▶ _PROBLEM REQUIREMENTS_: The expected output is each line in the data below that includes the string "space".

++++ DATA TO EXAMINE ++++

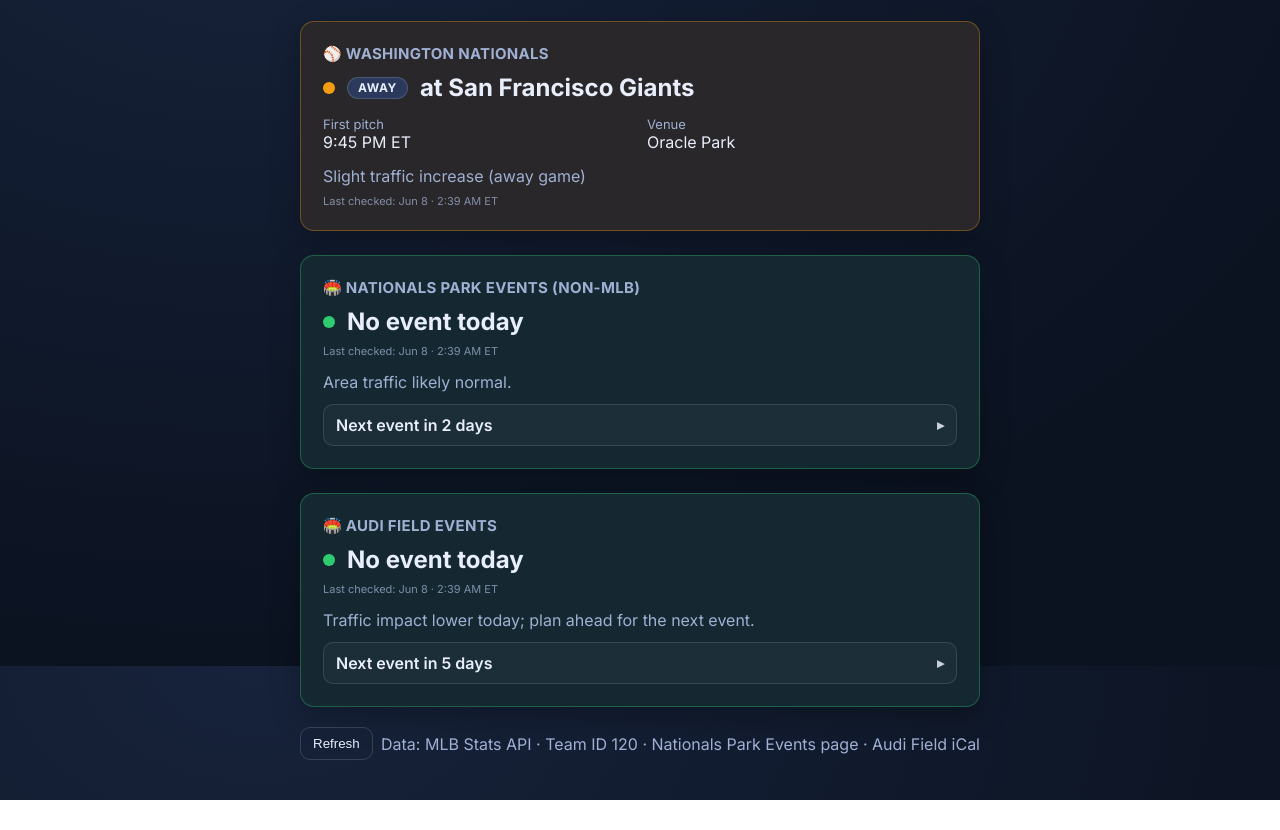
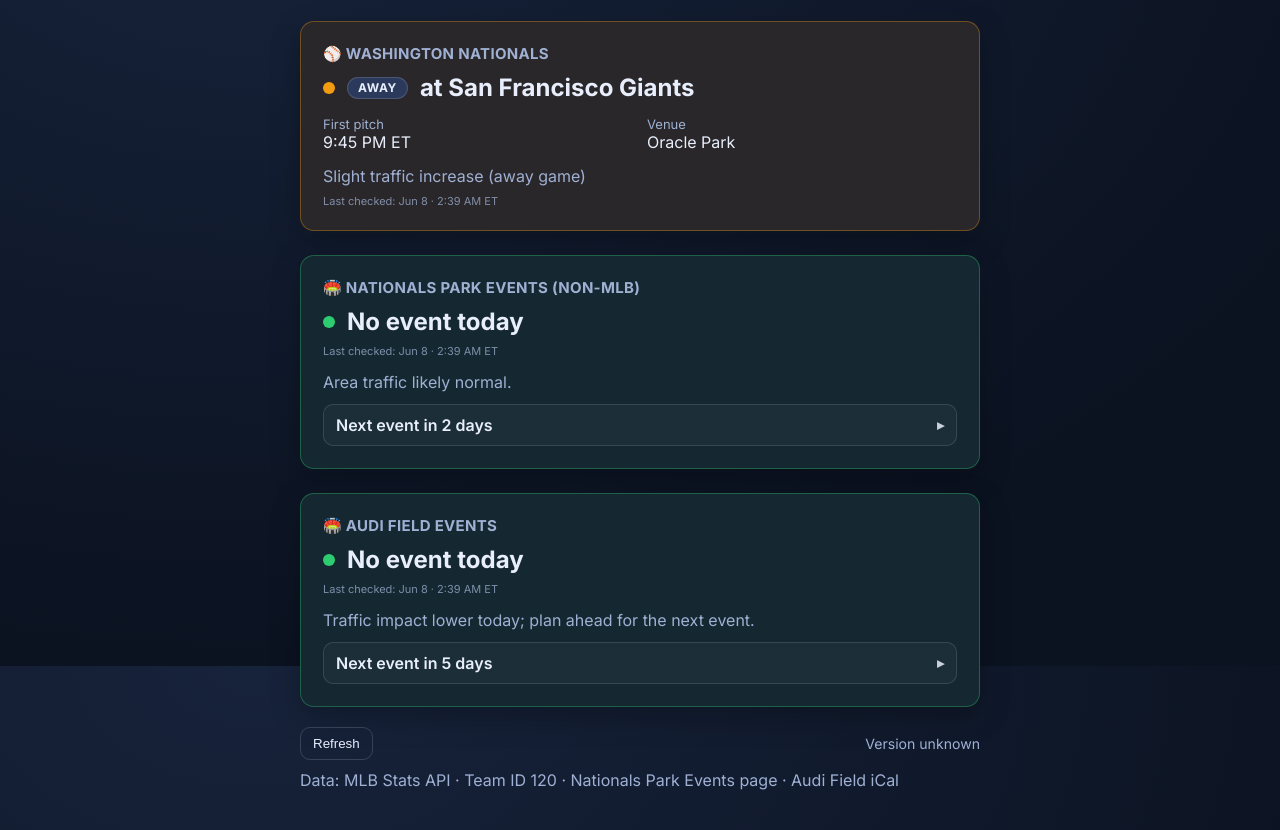
Before and after one commit to dbryant4/is-there-a-nats-game-today, a website: page index.html in a window 1280 px wide. Shown: the part 134-964 px from the top of the page. Before the commit the page ends 934 px from the top, so only its background shows below. Drawn offline with Linux system fonts and the light colour scheme; no server answers.

Commit message:
chore: add dynamic app version support and release cursor rules

```diff
--- a/app.js
+++ b/app.js
@@ -99,6 +99,8 @@ async function fetchAudiFromStatic() {
 
 // Nationals Park (non-MLB) events from static JSON
 
+const VERSION_FILE = './VERSION';
+
 async function fetchNatsParkFromStatic() {
   try {
     const res = await fetch('./data/natspark.json', { cache: 'no-store' });
@@ -106,6 +108,22 @@ async function fetchNatsParkFromStatic() {
     const d = await res.json();
     return { eventsToday: d?.eventsToday || [], nextEvent: d?.nextEvent || null, lastUpdated: d?.lastUpdated || null };
   } catch { return { eventsToday: [], nextEvent: null, lastUpdated: null }; }
+}
+
+async function fetchAppVersion() {
+  try {
+    const res = await fetch(VERSION_FILE, { cache: 'no-store' });
+    if (!res.ok) throw new Error('Version file missing');
+    return (await res.text()).trim();
+  } catch {
+    return null;
+  }
+}
+
+function renderAppVersion(version) {
+  const el = document.getElementById('appVersion');
+  if (!el) return;
+  el.textContent = version ? `Version ${version}` : 'Version unknown';
 }
 
 function computeTrafficImpact(isHome) {
@@ -174,6 +192,9 @@ async function refresh() {
   setCardImpact(natsEl, 'none');
   if (natsparkEl) setCardImpact(natsparkEl, 'none');
   setCardImpact(audiEl, 'none');
+
+  const appVersion = await fetchAppVersion();
+  renderAppVersion(appVersion);
 
   const [natsData, natsparkData, audiData] = await Promise.all([
     fetchNatsFromStatic(),
--- a/index.html
+++ b/index.html
@@ -48,6 +48,7 @@
 
       <footer class="footer">
         <button id="refreshBtn" class="refresh">Refresh</button>
+        <div id="appVersion" class="app-version">Loading version…</div>
         <div class="attribution">
           Data: MLB Stats API · Team ID 120 · Nationals Park Events page · Audi Field iCal
         </div>
--- a/styles.css
+++ b/styles.css
@@ -181,7 +181,15 @@ details.next[open] > summary::after { content: '▾'; }
   display: flex;
   justify-content: space-between;
   align-items: center;
+  gap: 10px;
   color: var(--muted);
+  flex-wrap: wrap;
+}
+
+.app-version {
+  font-size: 0.88rem;
+  color: var(--muted);
+  white-space: nowrap;
 }
 
 .refresh {
```
Also changed, not shown: .github/workflows/update-data.yml, README.md, 3 other files.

++++

▶ _EXPECTED ANSWER_:
   justify-content: space-between;
+  white-space: nowrap;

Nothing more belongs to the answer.